Bank of Ireland raises fixed mortgage rates

Move follows cumulative increases of 3.5% in ECB rates since July 2022

Bank of Ireland has raised its fixed mortgage rates again, and introduced a new one-year term deposit account.

The moves follow cumulative increases of 3.5 percentage points in the main European Central Bank (ECB) rate since July last year.

The bank will impose a 0.5 percentage point increase on the fixed rates available to new and existing customers.

This includes customers who are coming to the end of their fixed rate period and are seeking to re-fix their mortgage, and tracker rate or variable rate customers who wish to move to a fixed rate.


Variable rates and tracker rates remain unchanged, although tracker rates will have been hiked earlier this month after the most recent ECB rate increase.

Applicants who already have a credit approval and who draw down the mortgage by May 5th can still avail of the previous fixed rates.

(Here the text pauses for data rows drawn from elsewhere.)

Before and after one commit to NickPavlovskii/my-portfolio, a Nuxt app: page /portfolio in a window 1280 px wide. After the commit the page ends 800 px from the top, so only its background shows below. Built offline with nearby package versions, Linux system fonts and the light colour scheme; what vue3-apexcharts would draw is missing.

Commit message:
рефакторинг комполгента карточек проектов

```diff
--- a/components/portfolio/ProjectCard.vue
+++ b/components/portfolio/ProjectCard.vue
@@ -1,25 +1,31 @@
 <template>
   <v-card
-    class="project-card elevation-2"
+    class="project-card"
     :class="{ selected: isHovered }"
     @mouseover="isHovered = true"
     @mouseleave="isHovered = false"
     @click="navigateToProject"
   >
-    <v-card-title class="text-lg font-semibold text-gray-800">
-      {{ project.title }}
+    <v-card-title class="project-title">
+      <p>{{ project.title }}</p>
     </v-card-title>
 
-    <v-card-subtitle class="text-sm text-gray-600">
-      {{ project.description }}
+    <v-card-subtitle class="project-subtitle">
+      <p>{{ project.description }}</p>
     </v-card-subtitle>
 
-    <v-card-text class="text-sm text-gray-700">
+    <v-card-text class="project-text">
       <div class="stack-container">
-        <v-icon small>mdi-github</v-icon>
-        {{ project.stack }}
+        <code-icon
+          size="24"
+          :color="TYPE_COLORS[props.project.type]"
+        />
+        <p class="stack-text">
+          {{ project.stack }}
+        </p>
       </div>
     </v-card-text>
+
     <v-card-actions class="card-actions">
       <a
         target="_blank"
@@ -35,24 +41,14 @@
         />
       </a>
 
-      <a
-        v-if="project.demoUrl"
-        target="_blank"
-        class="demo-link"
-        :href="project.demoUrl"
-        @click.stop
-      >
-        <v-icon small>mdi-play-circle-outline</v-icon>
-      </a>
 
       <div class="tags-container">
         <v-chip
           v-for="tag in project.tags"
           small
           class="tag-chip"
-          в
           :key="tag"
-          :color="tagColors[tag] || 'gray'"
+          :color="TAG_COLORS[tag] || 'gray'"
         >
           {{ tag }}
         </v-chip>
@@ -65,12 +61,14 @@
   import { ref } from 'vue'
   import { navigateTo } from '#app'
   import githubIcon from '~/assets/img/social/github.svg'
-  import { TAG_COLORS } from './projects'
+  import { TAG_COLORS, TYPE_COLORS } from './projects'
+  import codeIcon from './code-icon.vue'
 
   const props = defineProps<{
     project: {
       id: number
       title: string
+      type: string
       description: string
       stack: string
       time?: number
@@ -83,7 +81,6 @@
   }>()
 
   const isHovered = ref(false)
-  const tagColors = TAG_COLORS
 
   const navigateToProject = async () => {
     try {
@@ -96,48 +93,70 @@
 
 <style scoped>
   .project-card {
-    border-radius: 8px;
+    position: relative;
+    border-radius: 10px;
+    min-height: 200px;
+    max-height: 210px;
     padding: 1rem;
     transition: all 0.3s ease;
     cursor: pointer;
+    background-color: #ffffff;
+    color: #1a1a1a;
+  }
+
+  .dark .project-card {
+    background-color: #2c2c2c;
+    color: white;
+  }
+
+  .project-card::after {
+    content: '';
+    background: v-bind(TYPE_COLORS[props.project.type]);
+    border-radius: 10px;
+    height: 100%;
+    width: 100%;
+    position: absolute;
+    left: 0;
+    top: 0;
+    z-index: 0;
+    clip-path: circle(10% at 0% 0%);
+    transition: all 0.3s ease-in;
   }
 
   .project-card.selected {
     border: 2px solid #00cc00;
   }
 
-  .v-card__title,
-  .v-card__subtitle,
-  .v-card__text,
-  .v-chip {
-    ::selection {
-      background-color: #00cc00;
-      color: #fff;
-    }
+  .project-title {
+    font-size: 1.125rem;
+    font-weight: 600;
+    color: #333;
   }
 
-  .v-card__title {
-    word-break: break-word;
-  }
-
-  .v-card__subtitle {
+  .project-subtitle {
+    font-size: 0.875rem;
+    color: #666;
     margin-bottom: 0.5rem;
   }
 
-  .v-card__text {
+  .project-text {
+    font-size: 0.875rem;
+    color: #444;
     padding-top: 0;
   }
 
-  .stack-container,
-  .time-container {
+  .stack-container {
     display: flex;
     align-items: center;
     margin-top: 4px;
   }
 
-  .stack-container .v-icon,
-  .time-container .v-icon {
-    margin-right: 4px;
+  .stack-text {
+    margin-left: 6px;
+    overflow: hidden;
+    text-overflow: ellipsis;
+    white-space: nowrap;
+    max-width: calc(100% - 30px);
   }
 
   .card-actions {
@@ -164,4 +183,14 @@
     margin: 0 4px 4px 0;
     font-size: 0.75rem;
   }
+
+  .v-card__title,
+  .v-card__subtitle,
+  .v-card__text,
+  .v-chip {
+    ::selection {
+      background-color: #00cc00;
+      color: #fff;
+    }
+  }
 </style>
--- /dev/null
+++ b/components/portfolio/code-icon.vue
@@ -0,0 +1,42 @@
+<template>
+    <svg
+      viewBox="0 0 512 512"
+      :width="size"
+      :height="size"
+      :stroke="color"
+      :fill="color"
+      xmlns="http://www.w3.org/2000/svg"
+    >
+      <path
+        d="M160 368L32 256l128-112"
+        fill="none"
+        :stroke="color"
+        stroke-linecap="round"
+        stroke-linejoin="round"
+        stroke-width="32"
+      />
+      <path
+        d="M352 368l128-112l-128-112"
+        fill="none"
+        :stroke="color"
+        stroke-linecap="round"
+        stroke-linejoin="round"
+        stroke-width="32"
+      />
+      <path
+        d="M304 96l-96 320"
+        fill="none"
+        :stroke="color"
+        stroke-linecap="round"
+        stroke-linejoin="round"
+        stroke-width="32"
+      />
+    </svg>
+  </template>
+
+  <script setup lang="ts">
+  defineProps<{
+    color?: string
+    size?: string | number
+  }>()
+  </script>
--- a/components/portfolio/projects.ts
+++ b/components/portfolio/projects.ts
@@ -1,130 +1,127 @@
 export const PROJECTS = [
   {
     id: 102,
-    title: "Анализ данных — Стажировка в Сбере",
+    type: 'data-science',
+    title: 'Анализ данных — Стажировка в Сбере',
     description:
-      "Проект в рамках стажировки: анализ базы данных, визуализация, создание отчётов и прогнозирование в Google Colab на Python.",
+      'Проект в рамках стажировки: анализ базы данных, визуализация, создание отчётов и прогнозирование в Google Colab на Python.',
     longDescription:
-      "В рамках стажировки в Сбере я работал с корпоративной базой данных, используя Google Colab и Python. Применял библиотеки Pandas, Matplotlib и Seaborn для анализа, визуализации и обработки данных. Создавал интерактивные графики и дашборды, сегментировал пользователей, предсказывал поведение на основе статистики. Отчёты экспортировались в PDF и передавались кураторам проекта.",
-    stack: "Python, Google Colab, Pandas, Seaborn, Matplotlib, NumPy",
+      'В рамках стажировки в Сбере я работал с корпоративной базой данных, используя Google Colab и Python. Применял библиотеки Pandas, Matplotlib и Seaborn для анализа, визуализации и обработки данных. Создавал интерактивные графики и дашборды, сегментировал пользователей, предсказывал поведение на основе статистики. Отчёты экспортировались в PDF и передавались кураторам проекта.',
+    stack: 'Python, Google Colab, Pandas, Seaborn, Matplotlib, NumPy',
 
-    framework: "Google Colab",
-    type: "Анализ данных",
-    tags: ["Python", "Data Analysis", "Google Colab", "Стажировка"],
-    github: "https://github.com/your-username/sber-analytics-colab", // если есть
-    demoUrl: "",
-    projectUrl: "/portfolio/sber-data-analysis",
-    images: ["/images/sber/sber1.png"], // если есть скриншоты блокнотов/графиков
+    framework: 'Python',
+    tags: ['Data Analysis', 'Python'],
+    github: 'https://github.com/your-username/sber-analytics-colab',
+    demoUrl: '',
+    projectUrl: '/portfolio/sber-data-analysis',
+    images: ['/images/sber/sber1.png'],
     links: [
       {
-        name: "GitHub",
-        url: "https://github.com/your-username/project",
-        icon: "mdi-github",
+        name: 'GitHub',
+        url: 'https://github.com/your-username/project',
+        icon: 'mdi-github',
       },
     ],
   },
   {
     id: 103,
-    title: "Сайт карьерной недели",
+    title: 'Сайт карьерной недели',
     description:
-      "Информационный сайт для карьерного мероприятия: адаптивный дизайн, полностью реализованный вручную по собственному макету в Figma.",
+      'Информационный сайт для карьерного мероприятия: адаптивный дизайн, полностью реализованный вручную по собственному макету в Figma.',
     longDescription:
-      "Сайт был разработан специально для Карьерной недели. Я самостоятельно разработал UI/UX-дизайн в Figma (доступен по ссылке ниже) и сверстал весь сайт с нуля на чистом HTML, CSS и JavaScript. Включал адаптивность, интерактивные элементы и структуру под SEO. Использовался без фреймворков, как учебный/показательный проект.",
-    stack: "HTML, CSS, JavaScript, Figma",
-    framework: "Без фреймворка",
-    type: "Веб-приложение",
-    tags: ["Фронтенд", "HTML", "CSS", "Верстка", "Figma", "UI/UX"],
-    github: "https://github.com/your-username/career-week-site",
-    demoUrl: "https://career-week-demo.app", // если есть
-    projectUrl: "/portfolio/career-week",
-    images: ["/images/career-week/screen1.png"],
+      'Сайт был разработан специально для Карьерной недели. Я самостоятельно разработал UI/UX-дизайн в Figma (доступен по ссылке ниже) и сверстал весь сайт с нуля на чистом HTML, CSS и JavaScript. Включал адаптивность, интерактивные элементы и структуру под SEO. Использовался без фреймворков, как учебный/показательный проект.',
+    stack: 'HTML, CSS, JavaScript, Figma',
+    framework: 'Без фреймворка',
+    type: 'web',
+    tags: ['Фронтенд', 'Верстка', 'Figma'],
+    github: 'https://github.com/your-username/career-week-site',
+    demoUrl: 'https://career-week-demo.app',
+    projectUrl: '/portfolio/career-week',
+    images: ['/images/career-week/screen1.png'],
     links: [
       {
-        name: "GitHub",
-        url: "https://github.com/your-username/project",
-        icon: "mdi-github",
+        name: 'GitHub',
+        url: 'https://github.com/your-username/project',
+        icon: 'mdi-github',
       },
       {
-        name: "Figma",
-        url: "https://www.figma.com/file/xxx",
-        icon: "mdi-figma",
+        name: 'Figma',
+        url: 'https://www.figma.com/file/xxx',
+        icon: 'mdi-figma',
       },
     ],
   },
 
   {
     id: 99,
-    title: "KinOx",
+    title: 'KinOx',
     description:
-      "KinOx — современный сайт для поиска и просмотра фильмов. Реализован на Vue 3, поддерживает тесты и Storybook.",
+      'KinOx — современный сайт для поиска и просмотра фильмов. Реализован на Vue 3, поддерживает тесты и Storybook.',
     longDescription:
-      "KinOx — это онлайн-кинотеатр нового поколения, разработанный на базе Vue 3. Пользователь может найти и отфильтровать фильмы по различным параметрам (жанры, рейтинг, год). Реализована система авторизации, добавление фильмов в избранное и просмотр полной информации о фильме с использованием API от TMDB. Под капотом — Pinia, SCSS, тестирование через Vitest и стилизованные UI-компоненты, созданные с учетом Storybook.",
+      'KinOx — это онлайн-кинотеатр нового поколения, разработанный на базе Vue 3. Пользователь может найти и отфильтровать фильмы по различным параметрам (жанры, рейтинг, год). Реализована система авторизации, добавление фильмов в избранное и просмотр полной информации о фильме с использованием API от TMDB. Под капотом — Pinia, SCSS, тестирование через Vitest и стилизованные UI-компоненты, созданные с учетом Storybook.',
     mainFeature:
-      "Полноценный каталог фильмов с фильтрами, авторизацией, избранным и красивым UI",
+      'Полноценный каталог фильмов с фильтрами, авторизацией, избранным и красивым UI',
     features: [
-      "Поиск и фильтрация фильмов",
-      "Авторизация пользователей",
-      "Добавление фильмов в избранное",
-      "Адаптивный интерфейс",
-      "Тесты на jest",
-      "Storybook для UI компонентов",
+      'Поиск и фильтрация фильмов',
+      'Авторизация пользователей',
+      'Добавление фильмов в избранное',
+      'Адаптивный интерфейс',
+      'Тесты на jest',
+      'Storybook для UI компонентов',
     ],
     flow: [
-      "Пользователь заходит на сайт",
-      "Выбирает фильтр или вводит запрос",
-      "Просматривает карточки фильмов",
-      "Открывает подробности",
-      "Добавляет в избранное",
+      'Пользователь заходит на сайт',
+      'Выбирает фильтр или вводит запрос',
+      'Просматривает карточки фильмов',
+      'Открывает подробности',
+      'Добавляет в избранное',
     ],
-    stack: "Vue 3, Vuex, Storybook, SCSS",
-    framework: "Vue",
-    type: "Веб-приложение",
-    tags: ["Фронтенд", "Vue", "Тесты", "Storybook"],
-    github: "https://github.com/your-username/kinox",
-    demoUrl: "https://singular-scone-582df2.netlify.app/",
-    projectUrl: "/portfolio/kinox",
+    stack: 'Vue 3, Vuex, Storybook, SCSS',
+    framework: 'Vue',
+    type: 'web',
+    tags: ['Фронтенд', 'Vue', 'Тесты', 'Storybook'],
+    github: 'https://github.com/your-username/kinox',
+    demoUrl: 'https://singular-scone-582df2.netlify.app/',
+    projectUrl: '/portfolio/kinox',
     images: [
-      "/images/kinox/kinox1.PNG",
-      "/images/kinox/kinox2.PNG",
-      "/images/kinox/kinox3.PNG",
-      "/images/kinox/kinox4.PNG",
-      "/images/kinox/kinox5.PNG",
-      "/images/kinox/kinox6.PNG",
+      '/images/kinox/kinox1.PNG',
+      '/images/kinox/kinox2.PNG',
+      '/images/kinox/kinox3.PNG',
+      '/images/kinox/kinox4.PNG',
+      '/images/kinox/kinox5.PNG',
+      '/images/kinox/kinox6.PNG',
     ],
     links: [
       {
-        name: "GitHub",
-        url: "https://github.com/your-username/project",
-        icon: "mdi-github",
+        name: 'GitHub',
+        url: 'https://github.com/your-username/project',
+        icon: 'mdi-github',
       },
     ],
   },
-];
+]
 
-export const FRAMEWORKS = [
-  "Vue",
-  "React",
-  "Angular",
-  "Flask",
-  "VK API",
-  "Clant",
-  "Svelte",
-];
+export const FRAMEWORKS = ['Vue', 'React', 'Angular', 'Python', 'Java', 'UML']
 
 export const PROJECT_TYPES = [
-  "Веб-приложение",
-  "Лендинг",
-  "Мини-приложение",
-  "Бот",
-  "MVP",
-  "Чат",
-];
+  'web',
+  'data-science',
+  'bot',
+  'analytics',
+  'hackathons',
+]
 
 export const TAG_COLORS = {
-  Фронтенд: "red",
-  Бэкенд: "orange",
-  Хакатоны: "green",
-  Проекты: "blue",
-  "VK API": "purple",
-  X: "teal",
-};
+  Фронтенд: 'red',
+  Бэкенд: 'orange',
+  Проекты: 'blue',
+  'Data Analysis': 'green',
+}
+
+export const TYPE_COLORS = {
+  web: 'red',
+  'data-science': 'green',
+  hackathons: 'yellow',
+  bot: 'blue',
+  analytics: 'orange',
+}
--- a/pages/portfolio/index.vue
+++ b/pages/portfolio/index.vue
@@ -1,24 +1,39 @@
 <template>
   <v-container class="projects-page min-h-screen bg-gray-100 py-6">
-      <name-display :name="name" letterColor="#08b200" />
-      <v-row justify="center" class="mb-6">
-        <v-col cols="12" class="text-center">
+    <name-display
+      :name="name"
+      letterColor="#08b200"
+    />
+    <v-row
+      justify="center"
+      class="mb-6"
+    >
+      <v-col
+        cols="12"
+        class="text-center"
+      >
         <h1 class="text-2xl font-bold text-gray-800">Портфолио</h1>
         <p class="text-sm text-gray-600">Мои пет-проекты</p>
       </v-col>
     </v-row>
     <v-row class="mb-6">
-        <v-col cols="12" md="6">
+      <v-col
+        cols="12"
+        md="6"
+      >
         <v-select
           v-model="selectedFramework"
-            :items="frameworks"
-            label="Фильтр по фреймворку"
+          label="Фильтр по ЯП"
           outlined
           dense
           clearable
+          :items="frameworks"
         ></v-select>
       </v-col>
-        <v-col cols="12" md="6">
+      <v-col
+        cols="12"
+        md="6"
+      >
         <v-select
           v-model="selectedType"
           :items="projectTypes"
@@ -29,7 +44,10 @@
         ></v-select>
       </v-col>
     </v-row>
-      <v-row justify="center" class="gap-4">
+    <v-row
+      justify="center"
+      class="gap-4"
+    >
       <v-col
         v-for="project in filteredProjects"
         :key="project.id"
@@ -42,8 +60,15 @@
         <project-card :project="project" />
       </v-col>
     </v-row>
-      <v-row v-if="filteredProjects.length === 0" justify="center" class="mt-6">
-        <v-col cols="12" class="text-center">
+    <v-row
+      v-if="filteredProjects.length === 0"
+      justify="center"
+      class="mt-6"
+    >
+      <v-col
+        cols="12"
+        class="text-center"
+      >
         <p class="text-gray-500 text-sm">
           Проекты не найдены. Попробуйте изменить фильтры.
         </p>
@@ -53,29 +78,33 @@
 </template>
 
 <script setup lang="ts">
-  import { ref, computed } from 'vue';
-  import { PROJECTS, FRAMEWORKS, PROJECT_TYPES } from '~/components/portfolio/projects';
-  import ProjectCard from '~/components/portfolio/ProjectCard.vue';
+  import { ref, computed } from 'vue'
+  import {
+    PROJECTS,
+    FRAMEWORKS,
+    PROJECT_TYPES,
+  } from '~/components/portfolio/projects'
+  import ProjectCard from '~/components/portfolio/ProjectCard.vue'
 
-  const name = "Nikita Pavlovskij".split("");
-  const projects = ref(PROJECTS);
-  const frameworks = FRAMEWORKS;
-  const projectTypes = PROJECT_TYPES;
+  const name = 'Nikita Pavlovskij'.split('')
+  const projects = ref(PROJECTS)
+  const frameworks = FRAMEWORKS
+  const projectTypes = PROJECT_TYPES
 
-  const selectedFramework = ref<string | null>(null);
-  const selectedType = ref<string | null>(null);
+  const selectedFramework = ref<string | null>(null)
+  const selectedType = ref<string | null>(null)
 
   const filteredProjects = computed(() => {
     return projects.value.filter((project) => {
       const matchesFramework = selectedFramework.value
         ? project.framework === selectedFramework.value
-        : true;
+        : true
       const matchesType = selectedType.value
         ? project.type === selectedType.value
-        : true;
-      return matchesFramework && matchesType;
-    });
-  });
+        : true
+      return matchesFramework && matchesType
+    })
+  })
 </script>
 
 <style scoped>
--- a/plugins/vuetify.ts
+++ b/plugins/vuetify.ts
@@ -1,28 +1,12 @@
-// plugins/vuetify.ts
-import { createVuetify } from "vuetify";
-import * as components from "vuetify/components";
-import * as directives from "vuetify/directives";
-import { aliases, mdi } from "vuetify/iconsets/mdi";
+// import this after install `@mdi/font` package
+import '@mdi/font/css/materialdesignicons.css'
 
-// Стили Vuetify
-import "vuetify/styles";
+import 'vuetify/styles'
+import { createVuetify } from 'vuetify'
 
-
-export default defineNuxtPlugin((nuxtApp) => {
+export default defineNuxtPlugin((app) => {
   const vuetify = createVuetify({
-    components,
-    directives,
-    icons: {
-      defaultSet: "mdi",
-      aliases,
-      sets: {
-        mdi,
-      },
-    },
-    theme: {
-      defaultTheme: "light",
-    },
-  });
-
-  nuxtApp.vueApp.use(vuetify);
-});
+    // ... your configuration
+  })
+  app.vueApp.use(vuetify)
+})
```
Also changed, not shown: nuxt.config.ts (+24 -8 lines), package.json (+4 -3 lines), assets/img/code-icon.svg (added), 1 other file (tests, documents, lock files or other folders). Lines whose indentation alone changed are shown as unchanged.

Bank of Ireland’s new one-year term deposit account for business customers will offer a 0.5 per cent rate, capped at €250,000.

The mortgage rate changes are effective from Friday, while the new deposit account will be available from April 18th.

Bank of Ireland previously raised its fixed rates in November and January. Along with other lenders in the market, it has been responding to the ECB’s rate tightening policies, which are in reaction to persistently high inflation.

The ECB’s most recent rate hike came in the middle of this month, when it added 0.5 percentage points. That decision immediately led to higher mortgage costs for close to 250,000 tracker mortgage customers in the Republic, with several lenders increasing other rates in the weeks afterward.

The most recent data on mortgage activity in the State’s housing market meanwhile showed a sharp drop last month as higher borrowing costs dampened activity.

Figures from the Banking & Payments Federation Ireland (BPFI) showed last week that the volume and value of mortgages approved in February both fell as lenders raised their mortgage rates.

Some 3,378 mortgages were approved over the month, down 8.6 per cent on the previous month and 13.3 per cent on the same month last year.

The value of approvals for the month came to €945 million, down nearly 7 per cent on the previous month and 8.1 per cent in year-on-year terms.

Colin Gleeson

Colin Gleeson

Colin Gleeson is an Irish Times reporter